⟨

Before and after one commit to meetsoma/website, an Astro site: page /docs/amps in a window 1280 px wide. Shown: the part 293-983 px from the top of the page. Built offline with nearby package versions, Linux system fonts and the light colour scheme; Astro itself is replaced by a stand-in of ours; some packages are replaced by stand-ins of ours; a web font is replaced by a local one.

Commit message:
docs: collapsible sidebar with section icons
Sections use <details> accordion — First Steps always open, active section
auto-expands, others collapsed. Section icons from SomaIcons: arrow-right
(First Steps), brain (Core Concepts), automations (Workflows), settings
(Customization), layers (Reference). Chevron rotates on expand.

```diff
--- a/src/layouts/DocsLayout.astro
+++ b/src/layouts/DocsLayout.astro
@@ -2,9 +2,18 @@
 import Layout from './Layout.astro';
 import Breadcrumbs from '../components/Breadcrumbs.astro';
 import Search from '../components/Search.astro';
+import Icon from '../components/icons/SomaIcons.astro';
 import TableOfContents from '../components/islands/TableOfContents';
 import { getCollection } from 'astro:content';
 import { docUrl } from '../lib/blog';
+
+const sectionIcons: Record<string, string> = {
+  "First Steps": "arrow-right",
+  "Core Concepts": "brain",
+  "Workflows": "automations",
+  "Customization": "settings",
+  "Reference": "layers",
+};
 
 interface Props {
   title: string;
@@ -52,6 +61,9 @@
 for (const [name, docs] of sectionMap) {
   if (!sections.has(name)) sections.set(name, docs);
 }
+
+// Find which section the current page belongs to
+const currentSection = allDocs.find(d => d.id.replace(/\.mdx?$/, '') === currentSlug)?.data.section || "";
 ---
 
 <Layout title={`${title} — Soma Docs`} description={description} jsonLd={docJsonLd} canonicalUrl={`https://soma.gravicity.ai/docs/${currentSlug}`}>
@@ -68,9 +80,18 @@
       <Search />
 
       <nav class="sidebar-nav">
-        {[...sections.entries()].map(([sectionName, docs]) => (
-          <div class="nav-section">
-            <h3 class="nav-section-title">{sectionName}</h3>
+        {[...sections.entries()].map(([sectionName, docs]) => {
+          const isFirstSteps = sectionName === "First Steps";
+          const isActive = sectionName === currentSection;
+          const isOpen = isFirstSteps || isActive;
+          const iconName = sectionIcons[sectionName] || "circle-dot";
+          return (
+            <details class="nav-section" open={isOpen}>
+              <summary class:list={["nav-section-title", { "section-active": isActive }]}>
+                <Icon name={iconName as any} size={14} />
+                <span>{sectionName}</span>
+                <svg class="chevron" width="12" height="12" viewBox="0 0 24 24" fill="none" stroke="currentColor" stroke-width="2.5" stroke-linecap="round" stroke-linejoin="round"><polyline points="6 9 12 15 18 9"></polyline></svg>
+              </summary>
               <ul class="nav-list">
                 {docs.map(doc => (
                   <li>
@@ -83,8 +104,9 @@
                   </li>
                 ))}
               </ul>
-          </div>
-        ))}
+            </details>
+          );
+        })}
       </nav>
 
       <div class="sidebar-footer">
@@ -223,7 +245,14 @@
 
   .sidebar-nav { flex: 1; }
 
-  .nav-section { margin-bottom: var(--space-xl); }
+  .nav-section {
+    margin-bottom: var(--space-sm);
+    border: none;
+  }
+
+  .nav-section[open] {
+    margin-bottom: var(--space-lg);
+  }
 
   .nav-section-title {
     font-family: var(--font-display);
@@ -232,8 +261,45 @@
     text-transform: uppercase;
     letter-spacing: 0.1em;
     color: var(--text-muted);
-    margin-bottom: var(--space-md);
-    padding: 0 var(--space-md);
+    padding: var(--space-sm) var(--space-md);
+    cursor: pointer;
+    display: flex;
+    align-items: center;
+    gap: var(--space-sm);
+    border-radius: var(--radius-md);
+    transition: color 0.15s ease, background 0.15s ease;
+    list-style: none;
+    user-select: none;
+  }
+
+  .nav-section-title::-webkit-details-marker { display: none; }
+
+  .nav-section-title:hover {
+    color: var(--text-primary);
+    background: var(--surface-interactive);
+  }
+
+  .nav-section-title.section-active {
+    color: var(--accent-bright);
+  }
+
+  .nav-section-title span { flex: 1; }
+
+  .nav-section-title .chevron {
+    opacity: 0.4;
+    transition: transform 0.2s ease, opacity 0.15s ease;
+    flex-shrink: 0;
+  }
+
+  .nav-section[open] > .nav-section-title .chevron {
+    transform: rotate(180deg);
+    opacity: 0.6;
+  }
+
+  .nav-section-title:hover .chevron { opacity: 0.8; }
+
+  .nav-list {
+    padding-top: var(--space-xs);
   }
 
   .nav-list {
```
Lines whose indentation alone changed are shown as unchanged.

⟩

## What to work on
Note every line above where the string "padding" shows up, and copy those lines.

## Written solution
-    padding: 0 var(--space-md);
+    padding: var(--space-sm) var(--space-md);
+    padding-top: var(--space-xs);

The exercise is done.